▶ WHAT TO WORK ON
Where a picture shows up in the listing below, omit it and output the rest exactly.
..............................
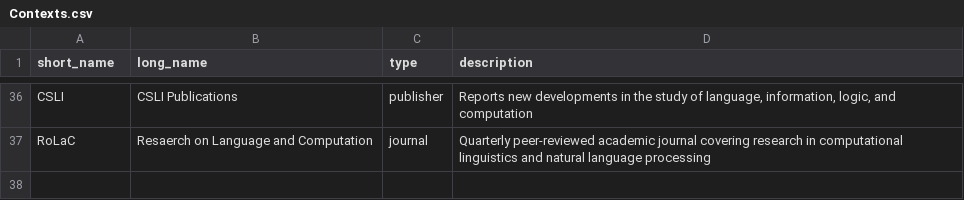
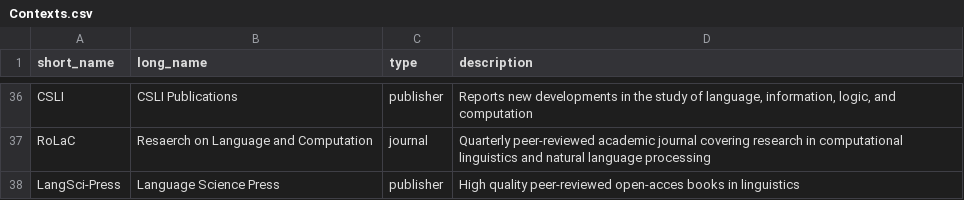
Before and after one commit to Valentin-D-Richard/CL-Benchmarking, a CSV file: Contexts.csv, drawn as a sheet; only a part is shown, gaps mark what is left out.

Commit message:
Update Contexts.csv

```diff
--- a/Contexts.csv
+++ b/Contexts.csv
@@ -37 +37,2 @@ CSLI,CSLI Publications,publisher,"Reports new developments in the study of langu
 RoLaC,Resaerch on Language and Computation,journal,"Quarterly peer-reviewed academic journal covering research in computational linguistics and natural language processing"
+LangSci-Press,Language Science Press,publisher,"High quality peer-reviewed open-acces books in linguistics"
```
..............................
▶ ANSWER
Before and after one commit to Valentin-D-Richard/CL-Benchmarking, a CSV file: Contexts.csv, drawn as a sheet; only a part is shown, gaps mark what is left out.

Commit message:
Update Contexts.csv

```diff
--- a/Contexts.csv
+++ b/Contexts.csv
@@ -37 +37,2 @@ CSLI,CSLI Publications,publisher,"Reports new developments in the study of langu
 RoLaC,Resaerch on Language and Computation,journal,"Quarterly peer-reviewed academic journal covering research in computational linguistics and natural language processing"
+LangSci-Press,Language Science Press,publisher,"High quality peer-reviewed open-acces books in linguistics"
```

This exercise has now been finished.